## Assignment
Would you reproduce the whole listing exactly, dropping any pictures it holds?

## Dataset records
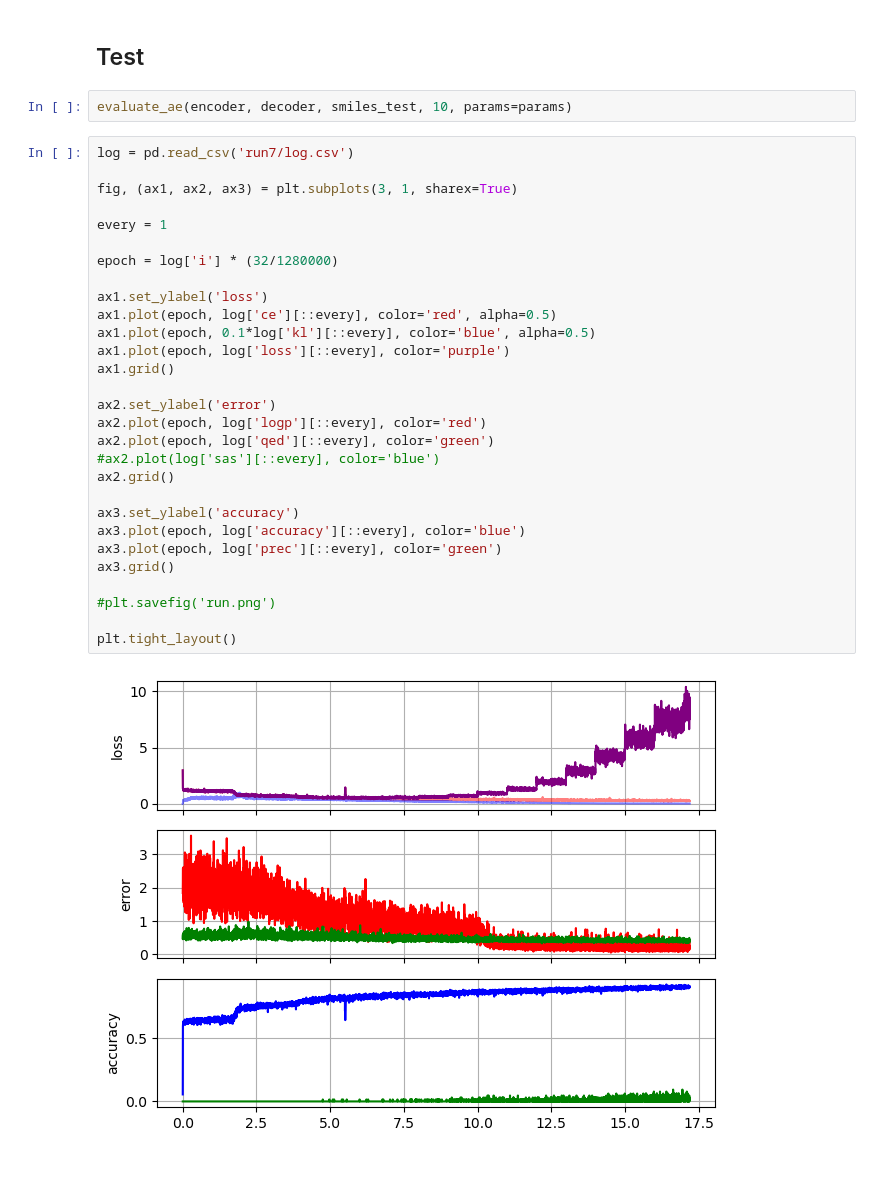
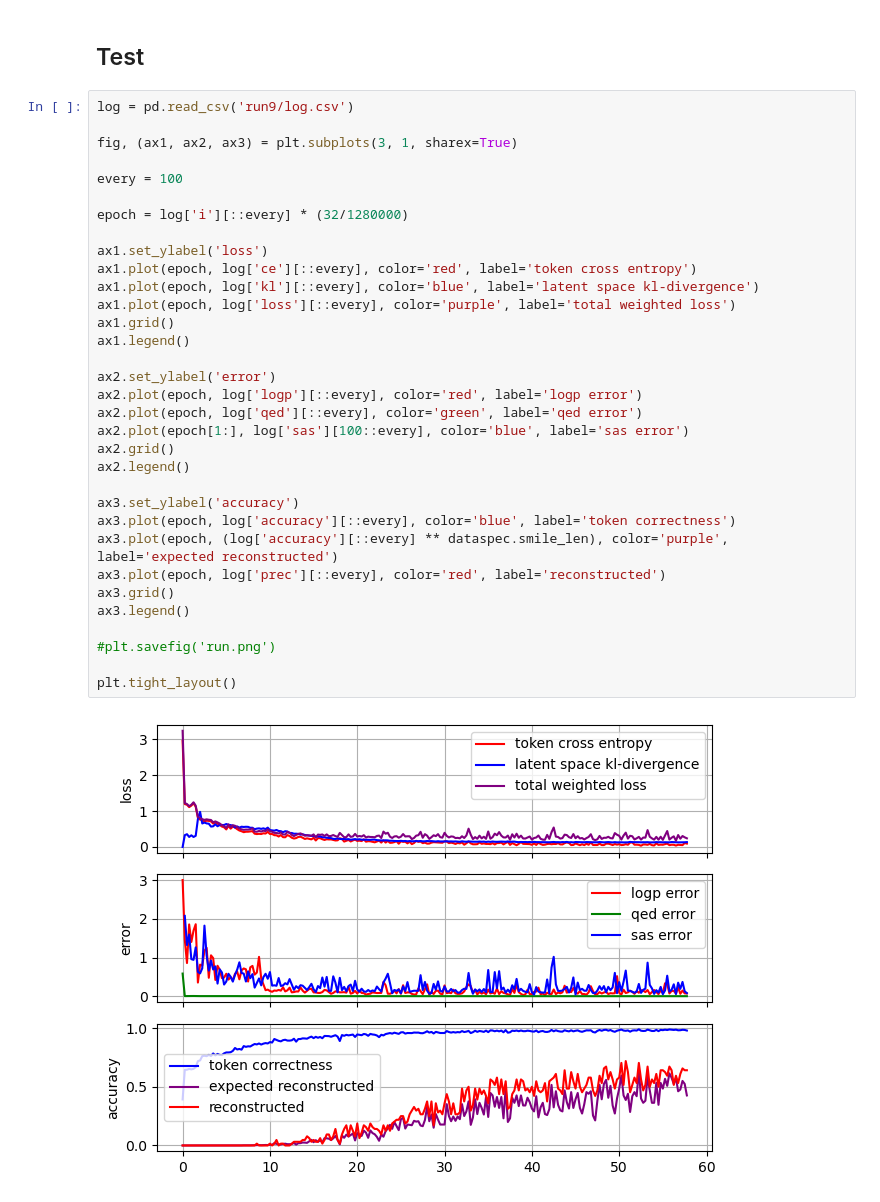
Before and after one commit to jshe2304/smilesVAE, a Jupyter notebook: eval.ipynb, the cells around one changed output. Drawn from its saved outputs; the diff is of its cells as text; blank space fills up the shorter version.

```diff
--- a/eval.ipynb
+++ b/eval.ipynb
@@ -75,35 +81,37 @@ plt.subplots_adjust(wspace=0, hspace=0)
 # %% [markdown]
 ## Test
-# %%
-evaluate_ae(encoder, decoder, smiles_test, 10, params=params)
 # %%
-log = pd.read_csv('run7/log.csv')
+log = pd.read_csv('run9/log.csv')
 
 fig, (ax1, ax2, ax3) = plt.subplots(3, 1, sharex=True)
 
-every = 1
+every = 100
 
-epoch = log['i'] * (32/1280000)
+epoch = log['i'][::every] * (32/1280000)
 
 ax1.set_ylabel('loss')
-ax1.plot(epoch, log['ce'][::every], color='red', alpha=0.5)
-ax1.plot(epoch, 0.1*log['kl'][::every], color='blue', alpha=0.5)
-ax1.plot(epoch, log['loss'][::every], color='purple')
+ax1.plot(epoch, log['ce'][::every], color='red', label='token cross entropy')
+ax1.plot(epoch, log['kl'][::every], color='blue', label='latent space kl-divergence')
+ax1.plot(epoch, log['loss'][::every], color='purple', label='total weighted loss')
 ax1.grid()
+ax1.legend()
 
 ax2.set_ylabel('error')
-ax2.plot(epoch, log['logp'][::every], color='red')
-ax2.plot(epoch, log['qed'][::every], color='green')
-#ax2.plot(log['sas'][::every], color='blue')
+ax2.plot(epoch, log['logp'][::every], color='red', label='logp error')
+ax2.plot(epoch, log['qed'][::every], color='green', label='qed error')
+ax2.plot(epoch[1:], log['sas'][100::every], color='blue', label='sas error')
 ax2.grid()
+ax2.legend()
 
 ax3.set_ylabel('accuracy')
-ax3.plot(epoch, log['accuracy'][::every], color='blue')
-ax3.plot(epoch, log['prec'][::every], color='green')
+ax3.plot(epoch, log['accuracy'][::every], color='blue', label='token correctness')
+ax3.plot(epoch, (log['accuracy'][::every] ** dataspec.smile_len), color='purple', label='expected reconstructed')
+ax3.plot(epoch, log['prec'][::every], color='red', label='reconstructed')
 ax3.grid()
+ax3.legend()
 
 #plt.savefig('run.png')
 
 plt.tight_layout()
 # %% [output]
-[figure, old version]
+[figure, new version]
```
Also changed, not shown: parts of 5 cells of this notebook, 9 other files.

## Your solution
Before and after one commit to jshe2304/smilesVAE, a Jupyter notebook: eval.ipynb, the cells around one changed output. Drawn from its saved outputs; the diff is of its cells as text; blank space fills up the shorter version.

```diff
--- a/eval.ipynb
+++ b/eval.ipynb
@@ -75,35 +81,37 @@ plt.subplots_adjust(wspace=0, hspace=0)
 # %% [markdown]
 ## Test
-# %%
-evaluate_ae(encoder, decoder, smiles_test, 10, params=params)
 # %%
-log = pd.read_csv('run7/log.csv')
+log = pd.read_csv('run9/log.csv')
 
 fig, (ax1, ax2, ax3) = plt.subplots(3, 1, sharex=True)
 
-every = 1
+every = 100
 
-epoch = log['i'] * (32/1280000)
+epoch = log['i'][::every] * (32/1280000)
 
 ax1.set_ylabel('loss')
-ax1.plot(epoch, log['ce'][::every], color='red', alpha=0.5)
-ax1.plot(epoch, 0.1*log['kl'][::every], color='blue', alpha=0.5)
-ax1.plot(epoch, log['loss'][::every], color='purple')
+ax1.plot(epoch, log['ce'][::every], color='red', label='token cross entropy')
+ax1.plot(epoch, log['kl'][::every], color='blue', label='latent space kl-divergence')
+ax1.plot(epoch, log['loss'][::every], color='purple', label='total weighted loss')
 ax1.grid()
+ax1.legend()
 
 ax2.set_ylabel('error')
-ax2.plot(epoch, log['logp'][::every], color='red')
-ax2.plot(epoch, log['qed'][::every], color='green')
-#ax2.plot(log['sas'][::every], color='blue')
+ax2.plot(epoch, log['logp'][::every], color='red', label='logp error')
+ax2.plot(epoch, log['qed'][::every], color='green', label='qed error')
+ax2.plot(epoch[1:], log['sas'][100::every], color='blue', label='sas error')
 ax2.grid()
+ax2.legend()
 
 ax3.set_ylabel('accuracy')
-ax3.plot(epoch, log['accuracy'][::every], color='blue')
-ax3.plot(epoch, log['prec'][::every], color='green')
+ax3.plot(epoch, log['accuracy'][::every], color='blue', label='token correctness')
+ax3.plot(epoch, (log['accuracy'][::every] ** dataspec.smile_len), color='purple', label='expected reconstructed')
+ax3.plot(epoch, log['prec'][::every], color='red', label='reconstructed')
 ax3.grid()
+ax3.legend()
 
 #plt.savefig('run.png')
 
 plt.tight_layout()
 # %% [output]
-[figure, old version]
+[figure, new version]
```
Also changed, not shown: parts of 5 cells of this notebook, 9 other files.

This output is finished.